Exercise objective: When a line contains the string "padding", it counts once; give the total of such lines in the entries below and nothing else.

BEGIN

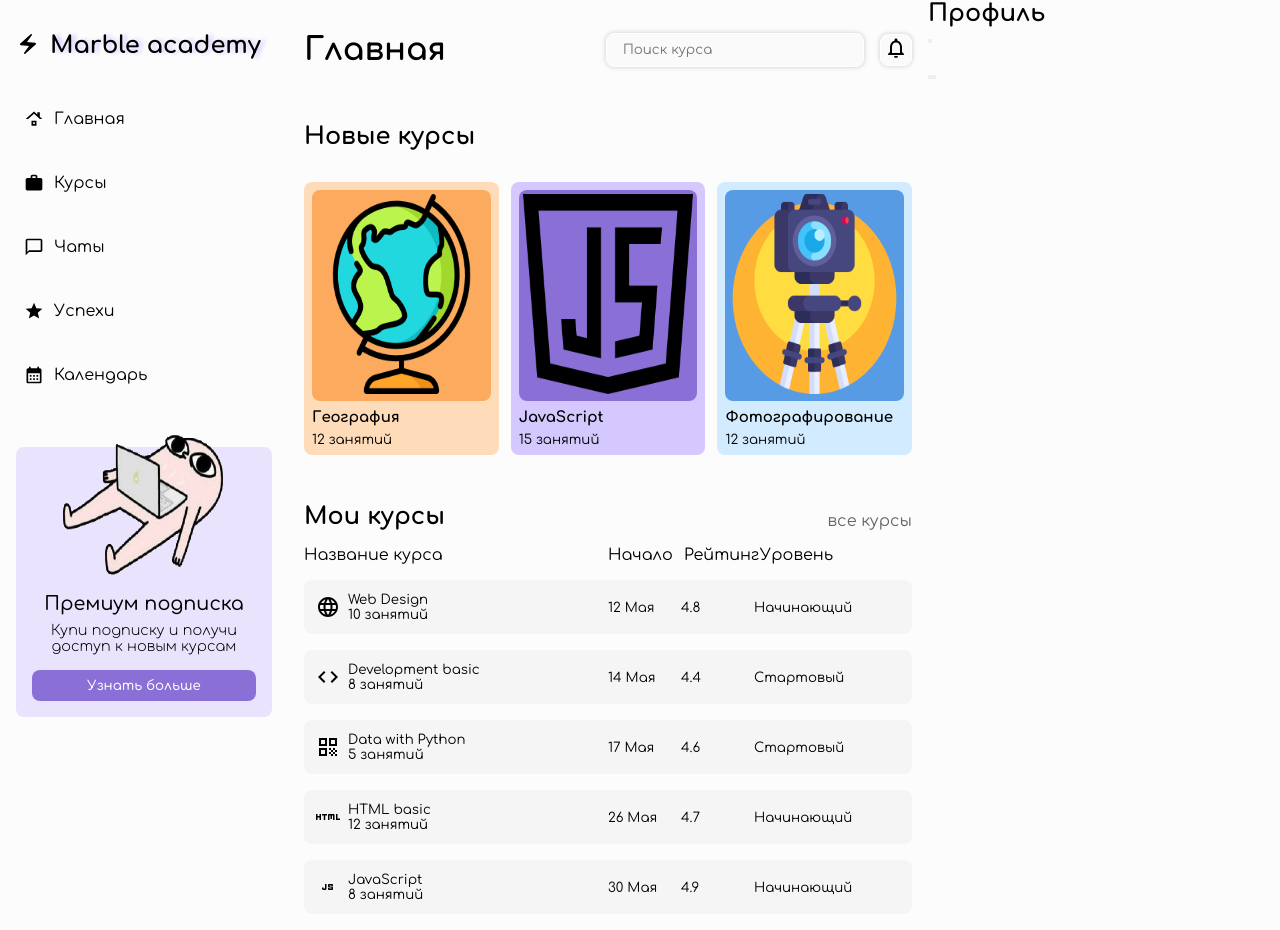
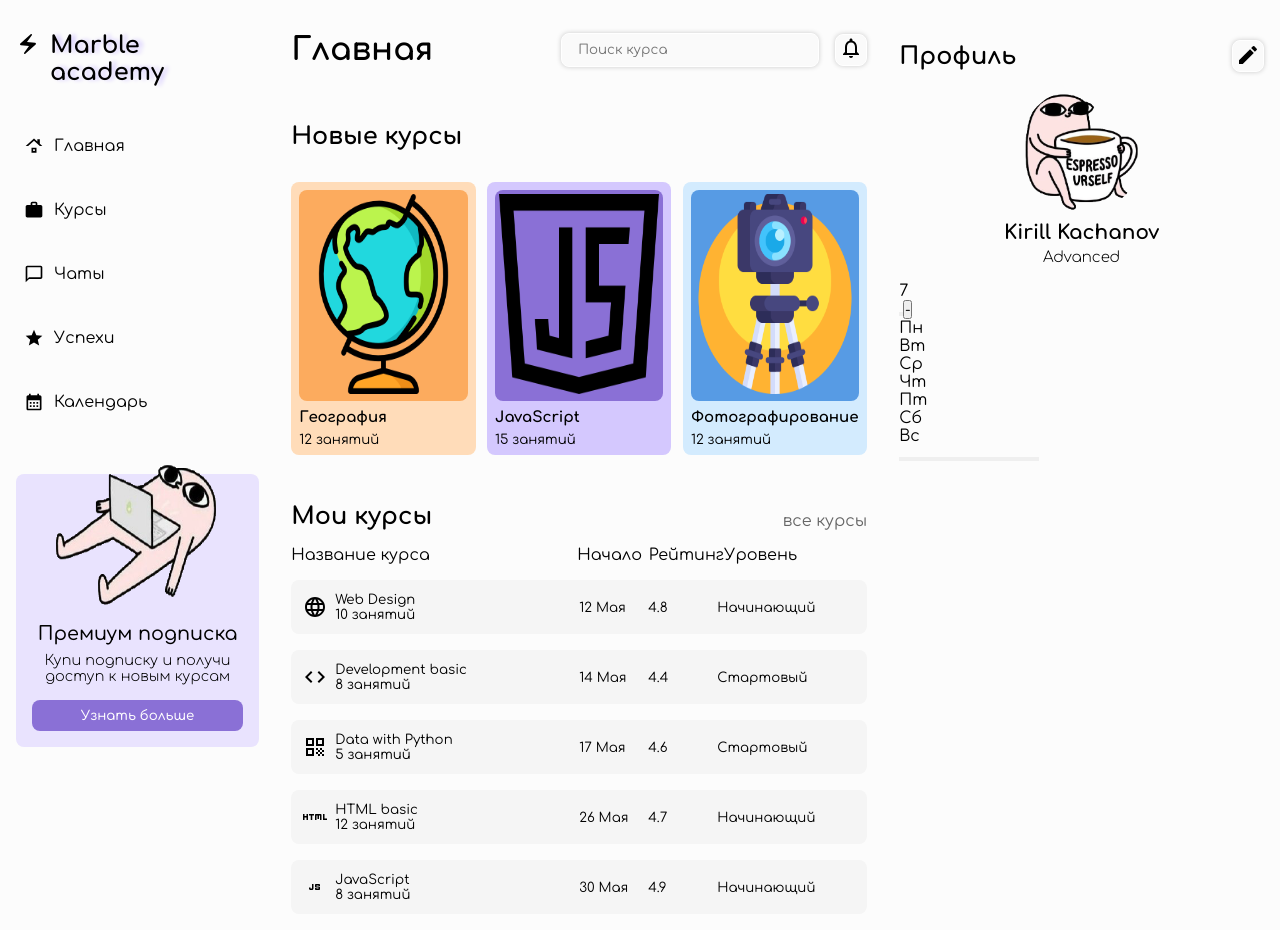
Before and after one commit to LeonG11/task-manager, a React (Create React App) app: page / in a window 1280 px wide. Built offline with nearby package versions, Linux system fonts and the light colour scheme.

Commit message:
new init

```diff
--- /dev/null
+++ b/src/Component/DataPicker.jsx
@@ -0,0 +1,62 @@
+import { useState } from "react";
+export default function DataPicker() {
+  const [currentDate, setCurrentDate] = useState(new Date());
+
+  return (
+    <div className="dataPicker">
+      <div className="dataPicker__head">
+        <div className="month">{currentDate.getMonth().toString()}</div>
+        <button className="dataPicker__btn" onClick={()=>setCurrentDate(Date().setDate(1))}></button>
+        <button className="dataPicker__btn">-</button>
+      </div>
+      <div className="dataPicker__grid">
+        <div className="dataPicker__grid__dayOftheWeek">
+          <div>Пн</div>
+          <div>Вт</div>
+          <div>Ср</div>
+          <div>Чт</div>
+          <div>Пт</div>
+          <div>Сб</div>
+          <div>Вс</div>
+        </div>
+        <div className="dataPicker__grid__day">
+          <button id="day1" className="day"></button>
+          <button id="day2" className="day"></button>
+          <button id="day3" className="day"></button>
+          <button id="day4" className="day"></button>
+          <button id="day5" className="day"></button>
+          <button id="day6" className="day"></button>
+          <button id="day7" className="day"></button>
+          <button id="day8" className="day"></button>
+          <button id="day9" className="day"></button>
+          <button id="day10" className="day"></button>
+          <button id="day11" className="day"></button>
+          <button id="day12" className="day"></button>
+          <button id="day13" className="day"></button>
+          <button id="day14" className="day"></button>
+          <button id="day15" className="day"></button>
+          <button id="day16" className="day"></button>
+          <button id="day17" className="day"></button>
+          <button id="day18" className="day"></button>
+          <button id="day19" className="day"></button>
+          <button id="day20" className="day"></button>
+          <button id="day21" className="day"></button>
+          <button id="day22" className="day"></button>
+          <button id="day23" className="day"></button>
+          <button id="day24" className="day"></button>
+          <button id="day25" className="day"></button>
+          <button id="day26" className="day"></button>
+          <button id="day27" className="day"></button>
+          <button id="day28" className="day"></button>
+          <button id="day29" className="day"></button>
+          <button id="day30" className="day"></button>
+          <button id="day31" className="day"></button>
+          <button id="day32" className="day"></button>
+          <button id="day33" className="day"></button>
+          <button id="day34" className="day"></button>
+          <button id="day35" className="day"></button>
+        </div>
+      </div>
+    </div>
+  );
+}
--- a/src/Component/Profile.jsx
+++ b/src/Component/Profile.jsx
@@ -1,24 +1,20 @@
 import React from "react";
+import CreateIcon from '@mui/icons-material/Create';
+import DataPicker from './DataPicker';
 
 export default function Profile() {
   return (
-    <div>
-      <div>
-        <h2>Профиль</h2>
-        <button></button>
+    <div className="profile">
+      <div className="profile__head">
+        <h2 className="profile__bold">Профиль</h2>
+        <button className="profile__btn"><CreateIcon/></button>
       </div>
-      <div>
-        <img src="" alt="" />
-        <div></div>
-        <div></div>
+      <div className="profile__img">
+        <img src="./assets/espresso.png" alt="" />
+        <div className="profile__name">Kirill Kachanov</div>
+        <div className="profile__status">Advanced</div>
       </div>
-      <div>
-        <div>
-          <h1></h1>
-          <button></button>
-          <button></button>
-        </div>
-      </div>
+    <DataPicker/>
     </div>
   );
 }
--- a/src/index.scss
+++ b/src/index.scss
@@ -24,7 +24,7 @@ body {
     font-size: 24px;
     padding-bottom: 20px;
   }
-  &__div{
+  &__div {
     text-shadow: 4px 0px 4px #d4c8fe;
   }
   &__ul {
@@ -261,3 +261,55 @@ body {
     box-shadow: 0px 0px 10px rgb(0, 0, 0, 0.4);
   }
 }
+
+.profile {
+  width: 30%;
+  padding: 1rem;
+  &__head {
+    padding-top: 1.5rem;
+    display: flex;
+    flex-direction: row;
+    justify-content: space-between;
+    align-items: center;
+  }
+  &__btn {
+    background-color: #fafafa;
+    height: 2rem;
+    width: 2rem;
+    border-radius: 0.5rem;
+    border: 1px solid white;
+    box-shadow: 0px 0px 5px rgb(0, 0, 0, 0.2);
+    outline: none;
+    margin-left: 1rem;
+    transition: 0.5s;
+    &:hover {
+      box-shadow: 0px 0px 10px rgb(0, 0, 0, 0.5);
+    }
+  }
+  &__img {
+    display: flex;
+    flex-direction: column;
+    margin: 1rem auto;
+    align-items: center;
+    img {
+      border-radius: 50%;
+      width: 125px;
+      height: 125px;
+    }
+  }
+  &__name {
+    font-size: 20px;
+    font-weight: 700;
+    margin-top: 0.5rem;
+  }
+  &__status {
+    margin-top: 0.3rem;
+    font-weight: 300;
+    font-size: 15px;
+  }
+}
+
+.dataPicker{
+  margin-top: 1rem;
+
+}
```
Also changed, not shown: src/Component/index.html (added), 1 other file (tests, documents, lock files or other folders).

END

Answer space: 3